               Now as wide, or a little more
               than the steps that led to the courthouse door.
               As tall as the writing, or nearly as tall,
               half way up on the courthouse wall.

               The third he took, we had all heard tell,
               was a usurer..., an infidel.
               And "What" said the hangman, "Have you to do
               with the gallows-bound..., and he a Jew?"

               And we cried out, "Is this one he
               who has served you well and faithfully?"
               The hangman smiled, "It's a clever scheme
               to try the strength of the gallows beam."

               The fourth man's dark accusing song
               had scratched our comfort hard and long.
               "And what concern," he gave us back,
               "Have you ... for  the doomed and black?"

               The fifth, the sixth, and we cried again,
               "Hangman, hangman, is this the man?"
               "It's a trick", said he, "that we hangman know
               for easing the trap when the trap springs slow."

               And so we ceased and asked now more
               as the hangman tallied his bloody score.
               And sun by sun, and night by night
               the gallows grew to monstrous height.

               The wings of the scaffold opened wide
               until they covered the square from side to side.
               And the monster cross beam looking down,
               cast its shadow across the town.

               Then through the town the hangman came
               and called through the empy name.
               I looked at the gallows soaring tall
               and thought ... there's no one left at all

               for hanging ...  and so he called to me
               to help take down the gallows-tree.
               And I went out with right good hope
               to the hangmans tree and the hangmans rope.

               He smiled at me as I came down
               to the courthouse square...through the silent town.
               Supple and stretched in his busy hand,
               was the yellow twist of hempen strand.

               He whistled his tune as he tried the trap
               and it sprang down with a ready snap.
               Then with a smile of awful command,
               He laid his hand upon my hand.

               "You tricked me Hangman." I shouted then,
               "That your scaffold was built for other men,
               and I'm no henchman of yours." I cried.
               "You lied to me Hangman, foully lied."

               Then a twinkle grew in his buckshot eye,
               "Lied to you...tricked you?" He said "Not I...
               for I answered straight and told you true.
               The scaffold was raised for none but you."

               "For who has served more faithfully?
               With your coward's hope." said He,
               "And where are the others that might have stood
               side by your side, in the common good?"

               "Dead!" I answered, and amiably
               "Murdered," the Hangman corrected me.
               "First the alien ...  then the Jew.
               I did no more than you let me do."

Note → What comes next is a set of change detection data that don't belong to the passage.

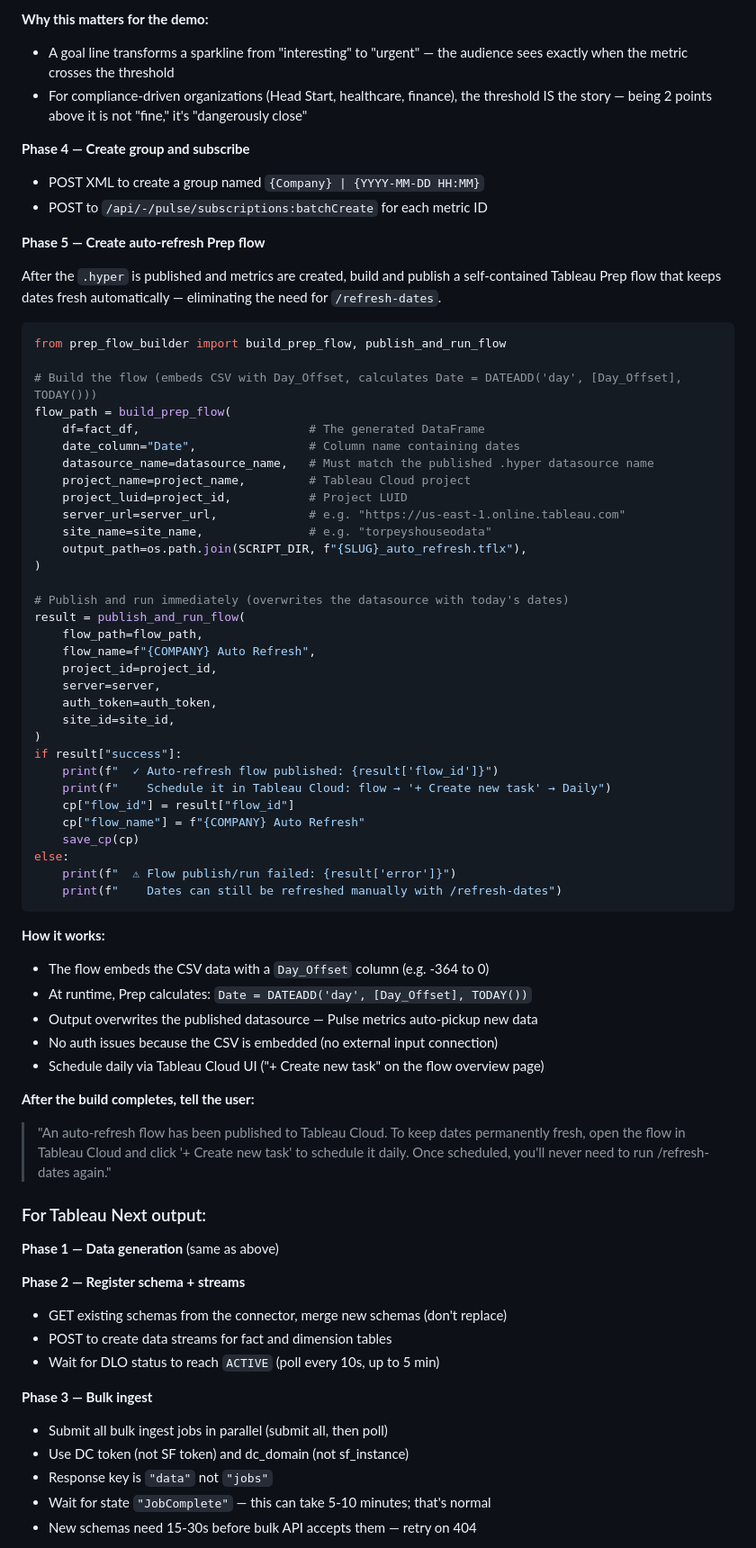
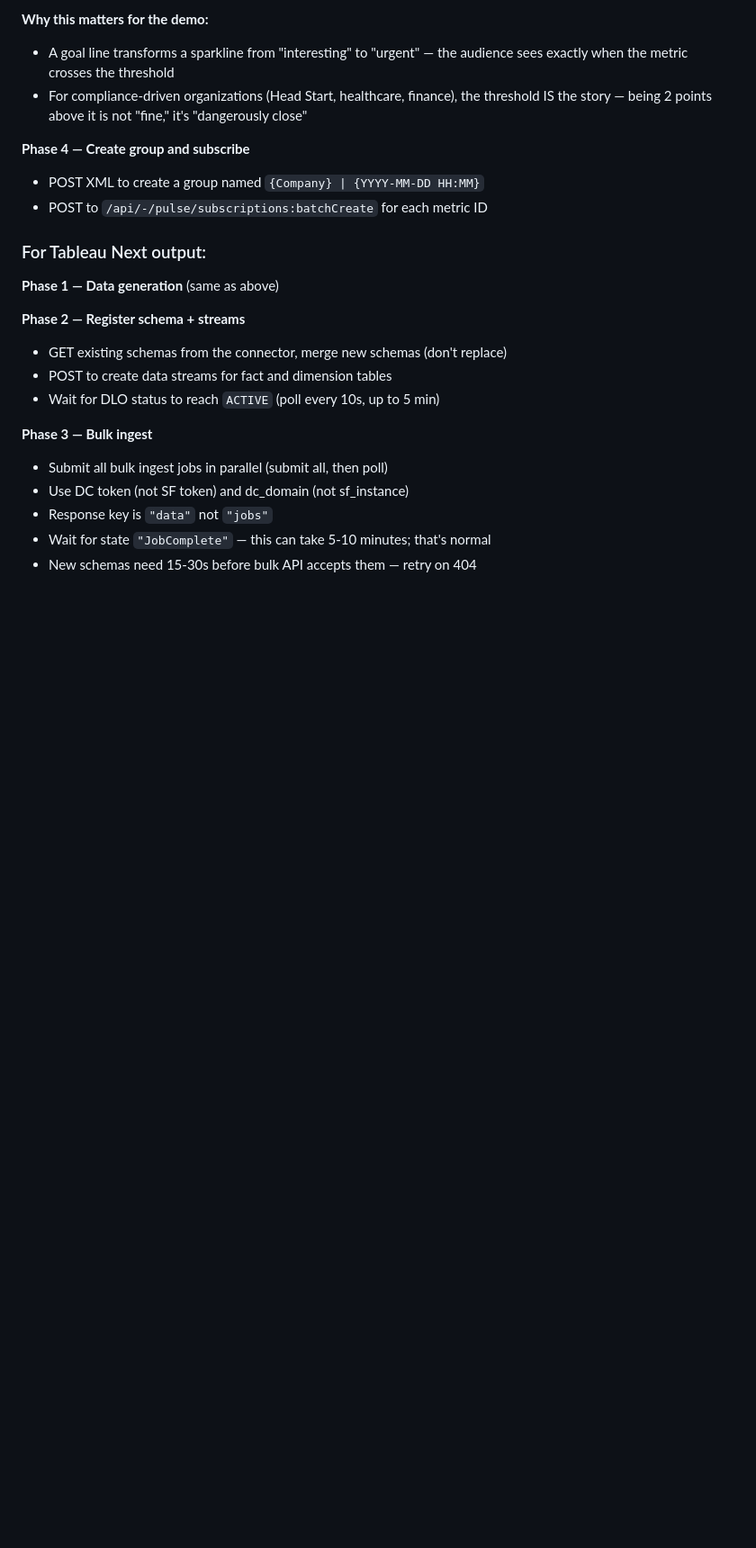
Before and after one commit to metorpey063/AIO-Analytics-Builder, a Markdown page: .claude/commands/build-demo.md, the part around one of its changes. Shown at 90% size. GitHub-like rendering; blank space fills up the shorter version.

````diff
--- a/.claude/commands/build-demo.md
+++ b/.claude/commands/build-demo.md
@@ -488,55 +522,6 @@ Pulse goals cannot be set programmatically via the REST API (`datasource_goals`
 **Phase 4 — Create group and subscribe**
 - POST XML to create a group named `{Company} | {YYYY-MM-DD HH:MM}`
 - POST to `/api/-/pulse/subscriptions:batchCreate` for each metric ID
-
-**Phase 5 — Create auto-refresh Prep flow**
-
-After the `.hyper` is published and metrics are created, build and publish a self-contained Tableau Prep flow that keeps dates fresh automatically — eliminating the need for `/refresh-dates`.
-
-```python
-from prep_flow_builder import build_prep_flow, publish_and_run_flow
-
-# Build the flow (embeds CSV with Day_Offset, calculates Date = DATEADD('day', [Day_Offset], TODAY()))
-flow_path = build_prep_flow(
-    df=fact_df,                        # The generated DataFrame
-    date_column="Date",                # Column name containing dates
-    datasource_name=datasource_name,   # Must match the published .hyper datasource name
-    project_name=project_name,         # Tableau Cloud project
-    project_luid=project_id,           # Project LUID
-    server_url=server_url,             # e.g. "https://us-east-1.online.tableau.com"
-    site_name=site_name,               # e.g. "torpeyshouseodata"
-    output_path=os.path.join(SCRIPT_DIR, f"{SLUG}_auto_refresh.tflx"),
-)
-
-# Publish and run immediately (overwrites the datasource with today's dates)
-result = publish_and_run_flow(
-    flow_path=flow_path,
-    flow_name=f"{COMPANY} Auto Refresh",
-    project_id=project_id,
-    server=server,
-    auth_token=auth_token,
-    site_id=site_id,
-)
-if result["success"]:
-    print(f"  ✓ Auto-refresh flow published: {result['flow_id']}")
-    print(f"    Schedule it in Tableau Cloud: flow → '+ Create new task' → Daily")
-    cp["flow_id"] = result["flow_id"]
-    cp["flow_name"] = f"{COMPANY} Auto Refresh"
-    save_cp(cp)
-else:
-    print(f"  ⚠ Flow publish/run failed: {result['error']}")
-    print(f"    Dates can still be refreshed manually with /refresh-dates")
-```
-
-**How it works:**
-- The flow embeds the CSV data with a `Day_Offset` column (e.g. -364 to 0)
-- At runtime, Prep calculates: `Date = DATEADD('day', [Day_Offset], TODAY())`
-- Output overwrites the published datasource — Pulse metrics auto-pickup new data
-- No auth issues because the CSV is embedded (no external input connection)
-- Schedule daily via Tableau Cloud UI ("+ Create new task" on the flow overview page)
-
-**After the build completes, tell the user:**
-> "An auto-refresh flow has been published to Tableau Cloud. To keep dates permanently fresh, open the flow in Tableau Cloud and click '+ Create new task' to schedule it daily. Once scheduled, you'll never need to run /refresh-dates again."
 
 ### For Tableau Next output:
 
````
Also changed, not shown: other parts of .claude/commands/build-demo.md (+40 -6 lines).
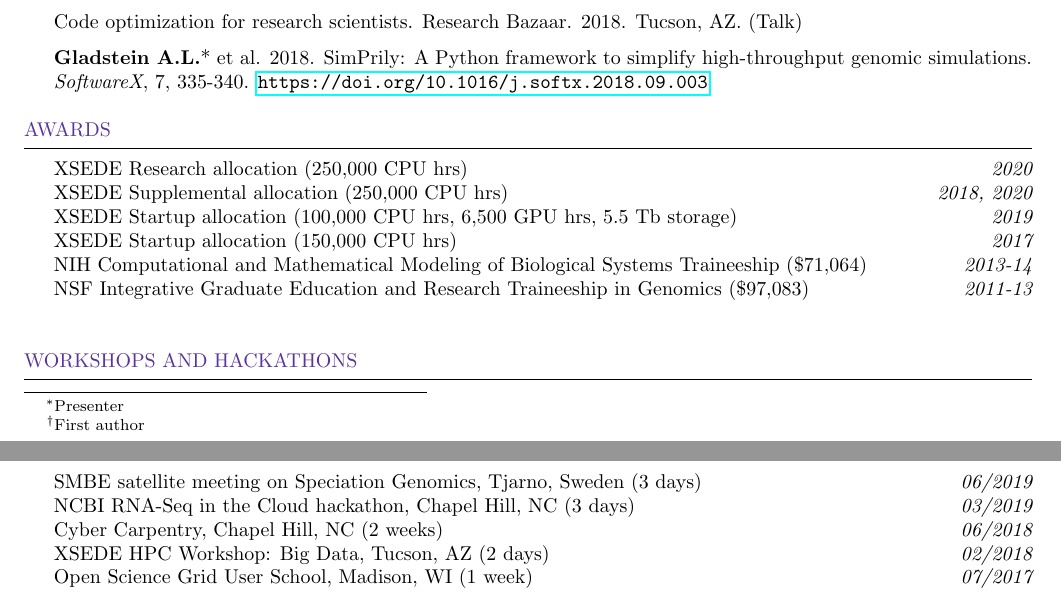
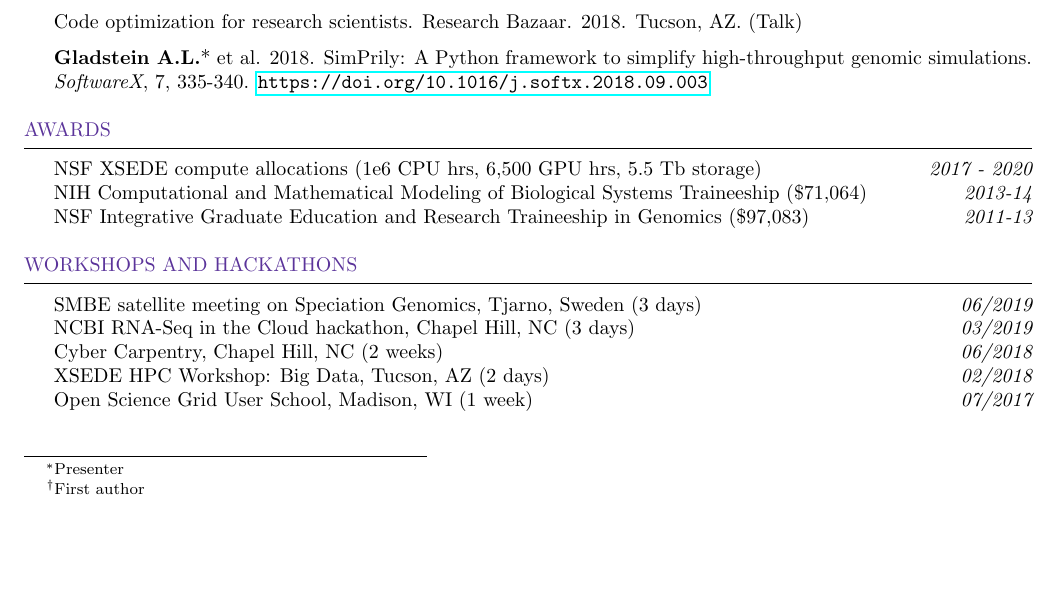
Before and after one commit to agladstein/CV_repo, a LaTeX CV (gladstein_cv.tex): two parts of pages 2 and 3 of 3 before the commit and part of page 2 of 2 after it, the two joined at a grey line, cut so that both start at the same text, the shorter picture padded with empty space. Compiled offline with pdfLaTeX.

Commit message:
consolidate XSEDE awards to fit 2 pages

```diff
--- a/gladstein_cv.tex
+++ b/gladstein_cv.tex
@@ -177,12 +177,9 @@ Language Skills & English (native speaker), Russian (fluent) \\
 %----------------------------------------------------------------------------------------
 
 \begin{rSection}{Awards}
-XSEDE Research allocation (250,000 CPU hrs) \hfill{\em 2020}\\
-XSEDE Supplemental allocation (250,000 CPU hrs) \hfill{\em 2018, 2020}\\
-XSEDE Startup allocation (100,000 CPU hrs, 6,500 GPU hrs, 5.5 Tb storage) \hfill{\em 2019}\\
-XSEDE Startup allocation (150,000 CPU hrs) \hfill{\em 2017}\\
+NSF XSEDE compute allocations (1e6 CPU hrs, 6,500 GPU hrs, 5.5 Tb storage) \hfill{\em 2017 - 2020}\\
 NIH Computational and Mathematical Modeling of Biological Systems Traineeship (\$71,064) \hfill {\em 2013-14}\\
-NSF Integrative Graduate Education and Research Traineeship in Genomics (\$97,083) \hfill {\em 2011-13}\\
+NSF Integrative Graduate Education and Research Traineeship in Genomics (\$97,083) \hfill {\em 2011-13}
 
 \end{rSection}
 
```
Also changed, not shown: gladstein_cv.pdf, gladstein_cv.tex (2 more changed lines), 3 other files.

               Beneath the beam that blocked the sky
               none before stood so alone as I.
               The Hangman then strapped me...with no voice there
               to cry "Stay!" ... for me in the empty square.

THE BOTTOM LINE: "...I did no more than you let me do."

In addition, people please remember that the words of the Angel on the birth of Jesus--'Fear Not!' Fear Not.  Those who are trying to scare you that same sex marriage will hurt you--ask your self how-How-HOW--If you cannot answer--IF you cannot answer does that not prove that "There is nothing to fear, but fear, itself', Just like President Franklin D. Roosevelt said.